Pre-retirees and retirees are often told — especially this time of year — to rebalance their portfolios.
Rebalancing is, of course, the process of selling this and buying that so that your assets are allocated according to your investment plan, such as 60% stocks and 40% bonds.
Oftentimes, especially in years such as 2014, allocations get out of whack. In fact, an investor who started 2014 with a traditional 60% stock/40% bond portfolio would have had a 62% stock/38% bond portfolio by year’s end. And that sort of asset allocation might warrant, according to some experts, a rebalancing.
“Rebalancing periodically is a good way to maintain a well-diversified, risk-appropriate portfolio, particularly when markets are volatile,” says Christopher Jones, chief investment officer of Financial Engines, a financial adviser based in Sunnyvale, Calif.
Others agree. “Rebalancing is a good idea, particularly if you haven’t done so in a while,” says Jerry Miccolis, a principal and chief investment officer with Giralda Advisors in Madison, N.J., and author of Asset Allocation for Dummies.
Why so? “Left unattended, your asset allocation can get seriously out of whack,” says Miccolis. “If you haven’t rebalanced back to your target weights by asset class in over a year, you are likely overweight in U.S. equities, given their sustained bull run since early 2009, and therefore your portfolio is likely more risky than you had planned.”

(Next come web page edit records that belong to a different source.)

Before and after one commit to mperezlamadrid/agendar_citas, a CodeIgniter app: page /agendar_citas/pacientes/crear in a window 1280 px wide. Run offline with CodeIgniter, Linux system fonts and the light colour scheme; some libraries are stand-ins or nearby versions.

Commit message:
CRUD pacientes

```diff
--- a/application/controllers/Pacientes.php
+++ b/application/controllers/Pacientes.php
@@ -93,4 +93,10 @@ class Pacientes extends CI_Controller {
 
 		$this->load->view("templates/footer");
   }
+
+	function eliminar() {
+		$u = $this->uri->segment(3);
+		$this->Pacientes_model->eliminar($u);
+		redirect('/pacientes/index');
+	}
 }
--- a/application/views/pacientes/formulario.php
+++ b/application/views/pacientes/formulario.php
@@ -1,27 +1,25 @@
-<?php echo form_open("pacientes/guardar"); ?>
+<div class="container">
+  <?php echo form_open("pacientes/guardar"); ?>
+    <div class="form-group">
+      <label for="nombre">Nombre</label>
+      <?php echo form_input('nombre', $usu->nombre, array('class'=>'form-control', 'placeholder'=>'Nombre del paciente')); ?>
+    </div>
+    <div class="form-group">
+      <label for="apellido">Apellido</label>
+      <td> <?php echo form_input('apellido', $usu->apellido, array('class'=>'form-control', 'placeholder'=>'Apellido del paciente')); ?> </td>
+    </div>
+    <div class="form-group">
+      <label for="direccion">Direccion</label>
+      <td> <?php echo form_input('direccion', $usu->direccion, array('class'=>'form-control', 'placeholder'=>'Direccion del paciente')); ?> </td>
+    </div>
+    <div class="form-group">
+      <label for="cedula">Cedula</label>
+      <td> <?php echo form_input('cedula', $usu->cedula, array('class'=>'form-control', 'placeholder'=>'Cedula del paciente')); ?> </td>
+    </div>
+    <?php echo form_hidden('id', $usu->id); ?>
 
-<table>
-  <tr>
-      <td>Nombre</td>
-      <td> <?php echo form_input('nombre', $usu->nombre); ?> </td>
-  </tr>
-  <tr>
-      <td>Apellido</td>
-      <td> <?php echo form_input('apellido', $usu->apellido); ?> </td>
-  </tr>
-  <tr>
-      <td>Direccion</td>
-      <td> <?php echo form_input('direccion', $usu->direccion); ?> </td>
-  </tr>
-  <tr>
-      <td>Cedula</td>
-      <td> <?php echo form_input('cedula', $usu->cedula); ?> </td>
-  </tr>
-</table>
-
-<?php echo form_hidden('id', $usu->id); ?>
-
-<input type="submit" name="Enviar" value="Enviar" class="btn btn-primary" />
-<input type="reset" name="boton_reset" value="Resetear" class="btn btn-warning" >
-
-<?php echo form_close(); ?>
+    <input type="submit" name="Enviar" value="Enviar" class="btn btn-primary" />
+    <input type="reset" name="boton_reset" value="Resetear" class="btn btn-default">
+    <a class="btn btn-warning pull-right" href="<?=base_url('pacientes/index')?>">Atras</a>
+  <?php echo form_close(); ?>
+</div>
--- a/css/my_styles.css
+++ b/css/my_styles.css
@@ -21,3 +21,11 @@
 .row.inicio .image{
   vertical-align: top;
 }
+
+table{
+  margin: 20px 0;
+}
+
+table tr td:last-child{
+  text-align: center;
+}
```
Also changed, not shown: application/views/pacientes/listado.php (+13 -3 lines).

But rebalancing is easier on paper than in reality. In essence, it means selling your winners and buying your losers. And that’s not so easy to do. “When the market is performing well, there can be a temptation to ‘ride winners,’ but doing so means you could be taking on more risk than you had originally planned,” says Jones.